At one point, Babyface says they started being honest with one another and themselves. "That allowed us to actually become really closer friends and cooler people, and also we came to a point where maybe we're not exactly the perfect picture together," he says. "But in the process, we had two wonderful kids and we have a wonderful relationship because we're actually probably closer now than we were when we were married."

Telling the children was difficult, Babyface says, but they're doing great today. "Brandon, initially his reaction was, 'Well, what did you do?'" he says. "And we said, 'You know, it's not really about what anybody did at this particular point because, first of all, we want you guys to know that me and your mom, we love each other. We're just not gonna be, like, together. But we love each other like crazy. We're the best of friends. And in this situation, you don't really have to worry about it so much because we're gonna spend time together. Both people.'"
Babyface discusses his ex-wife's engagement to Eddie Murphy.
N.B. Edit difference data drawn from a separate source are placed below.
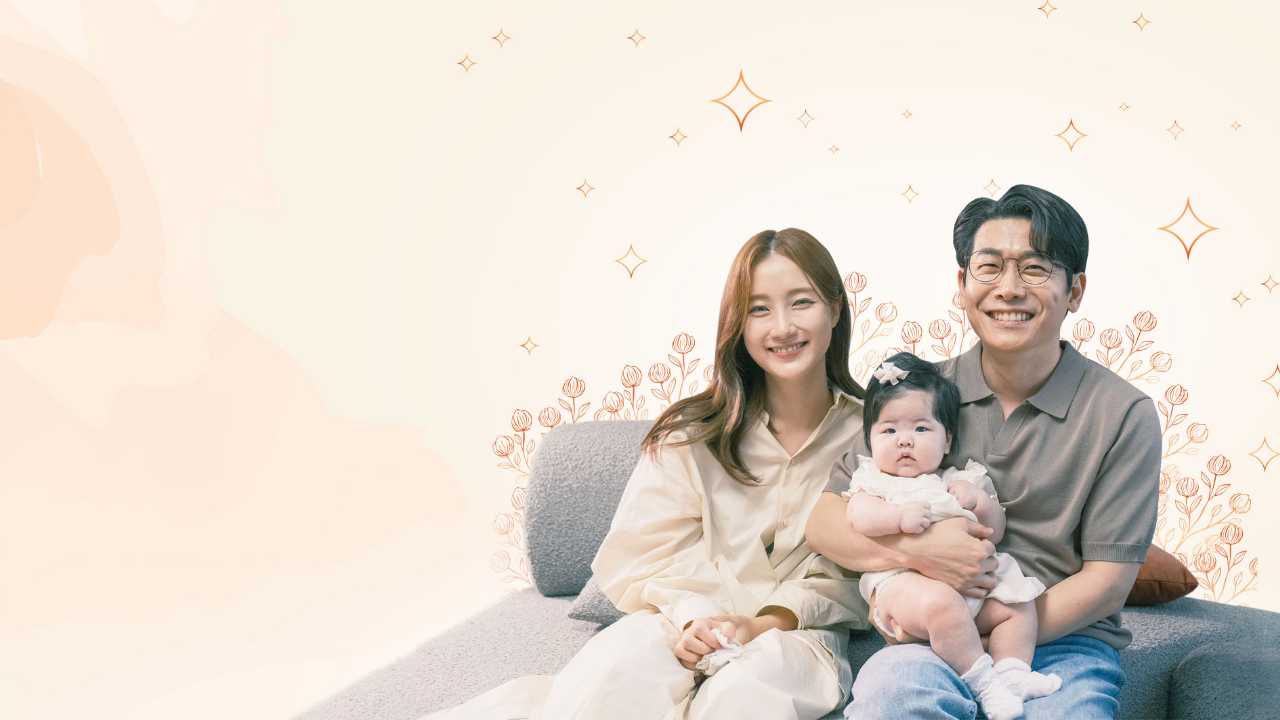
Repository: dlgywls1130/saveTheChildren
Page: index.html
The author's editor kept a copy of each file at every save. The page is drawn from the files as they stood at one save, then again after the next save.
The browser window is 1280 px wide. The pictures show the whole page.
The style sheet was rebuilt from its Sass, Less or Tailwind sources for each picture, by a compiler version that may differ from the author's.

Above is the page before, as saved 2024-11-01 18:28:07.

### index.html
<!DOCTYPE html>
<html lang="en">
<head>
    <meta charset="UTF-8">
    <meta name="viewport" content="width=device-width, initial-scale=1.0">
    <title>Document</title>

    <link rel="stylesheet" href="./css/common.css">
</head>
<body>

    <!-- main -->
    <section class="main_container">
        <div class="container">

        </div>
    </section>
</body>
</html>

### css/common.scss
// Reset CSS
@mixin reset {

    html,
    body,
    div,
    span,
    applet,
    object,
    iframe,
    h1,
    h2,
    h3,
    h4,
    h5,
    h6,
    p,
    blockquote,
    pre,
    a,
    abbr,
    acronym,
    address,
    big,
    cite,
    code,
    del,
    dfn,
    em,
    img,
    ins,
    kbd,
    q,
    s,
    samp,
    small,
    strike,
    strong,
    sub,
    sup,
    tt,
    var,
    b,
    u,
    i,
    center,
    dl,
    dt,
    dd,
    ol,
    ul,
    li,
    fieldset,
    form,
    label,
    legend,
    table,
    caption,
    tbody,
    tfoot,
    thead,
    tr,
    th,
    td,
    article,
    aside,
    canvas,
    details,
    embed,
    figure,
    figcaption,
    footer,
    header,
    hgroup,
    menu,
    nav,
    output,
    ruby,
    section,
    summary,
    time,
    mark,
    audio,
    video {
        margin: 0;
        padding: 0;
        border: 0;
        font-size: 100%;
        font: inherit;
        vertical-align: baseline;
    }

    /* HTML5 display-role reset for older browsers */
    article,
    aside,
    details,
    figcaption,
    figure,
    footer,
    header,
    hgroup,
    menu,
    nav,
    section {
        display: block;
    }

    body {
        line-height: 1;
    }

    ol,
    ul {
        list-style: none;
    }

    blockquote,
    q {
        quotes: none;

        &:before,
        &:after {
            content: '';
            content: none;
        }
    }

    table {
        border-collapse: collapse;
        border-spacing: 0;
    }
}

// Container
$container-width: 1315px;

// Colors
$colors: (
    'gray': #535353,
    'black': #020202,
    'brown': #665f5a,
    'teal': #00b2a9,
    'red': #ea4120,
    'bronze': #a56839,
    'olive': #727464,
    'sage': #858770
);

// Margins
$margins: (
    'mb-50': 50px,
    'mb-75': 75px
);

// Container Mixin
@mixin container {
    max-width: $container-width;
    margin: 0 auto;
    width: 100%;
}

// Margin Mixins
@each $name, $value in $margins {
    .#{$name} {
        margin-bottom: $value;
    }
}

// Apply Reset
@include reset;


// Base Container
.container {
    @include container;
}

// main

.main_container {
    background: url('/images/main_bg.jpg') no-repeat;
    width: 100vw;
    height: 100vh;
    background-size: cover;
    background-position: center;

    .container {}
}

After the next save:
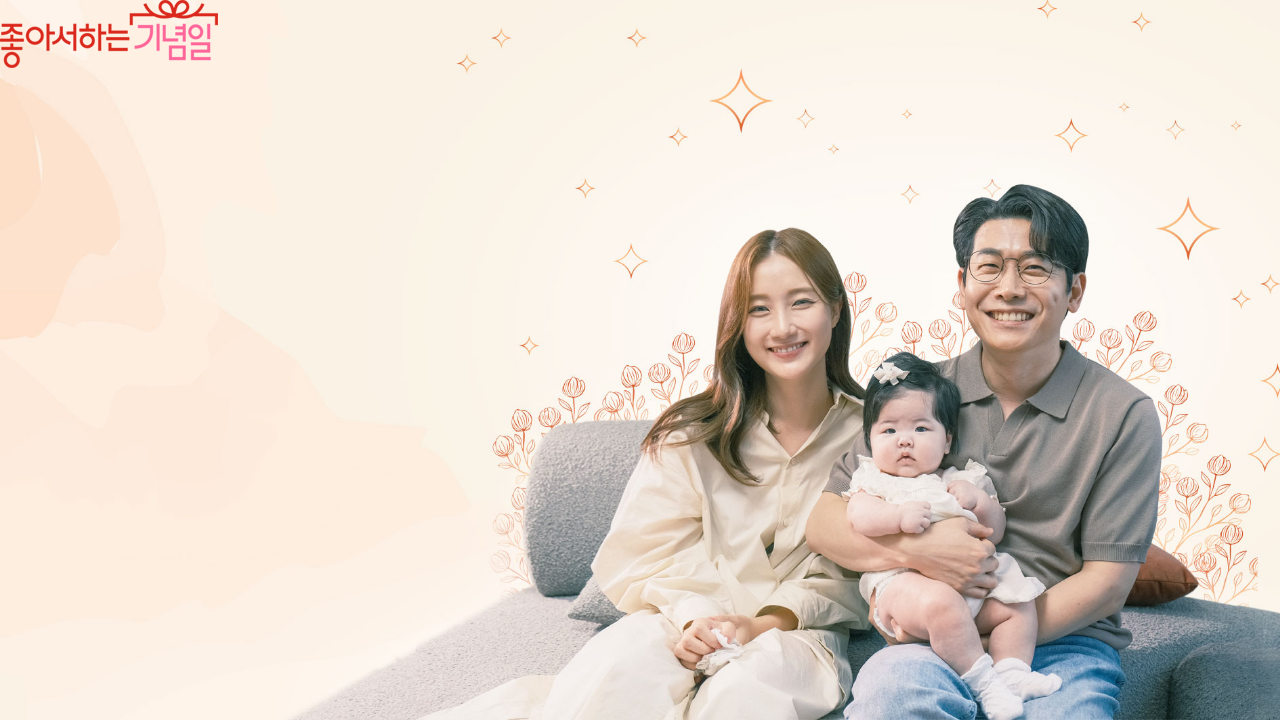
Saved 4 min 12 s later.
--- a/index.html
+++ b/index.html
@@ -12,7 +12,7 @@
     <!-- main -->
     <section class="main_container">
         <div class="container">
-
+            <img src="./images/logo.png">
         </div>
     </section>
 </body>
Like many divorced families, Babyface and Tracey have also talked to their children about what happens when one parent decides to remarry. In 2007, Tracey started dating and became engaged to actor Eddie Murphy. When they first started dating, Babyface says he was a little concerned about the publicity surrounding the relationship. "What I usually do in cases like that if something bothers me, I embrace it. I don't run away from it," he says. "You have to embrace things because the reality is, if Tracey's happy and she's happy with her life, then that's good because I want the same thing for myself and she wants the same for me."

Babyface says both he and Tracey eased into conversations with the boys. "You don't pull 'em and say, 'We're going to have a family meeting,'" he says. "You find something to do and in your conversations, just everyday conversations, you start bringing little things up. So how do you feel about this? How do you feel about that? They can give you the answer a little because they're not gonna give you everything at one time."
Babyface performs 'Not Going Nowhere.'

Through it all, Babyface says he and Tracey gave their kids one key message—no matter what, they are loved. In fact, the divorce inspired one of the most heartfelt songs on Babyface's album Playlist . Babyface wrote "Not Going Nowhere" for his boys and based it on "some of the conversations we had and their feelings and just wanting them to know that I wasn't going anywhere," he says.

"The main thing is that what's more important to them, I feel, is that they see that you're happy and that you're happy with them, you're happy with the mom. You're happy with the dad. That everybody's cool," he says. "Because the more that everybody's cool with each other, the more it eases them."

Gary says Babyface and Tracey have done the right thing. "There's no doubt that no matter what you do, like you're saying, if they know that you love each other and love them, the kids can get through anything," he says. "If their parents are really loving them and hearing them, they can get through any kinds of circumstances."

Watch what happens when Gary continues the conversation after the show. Watch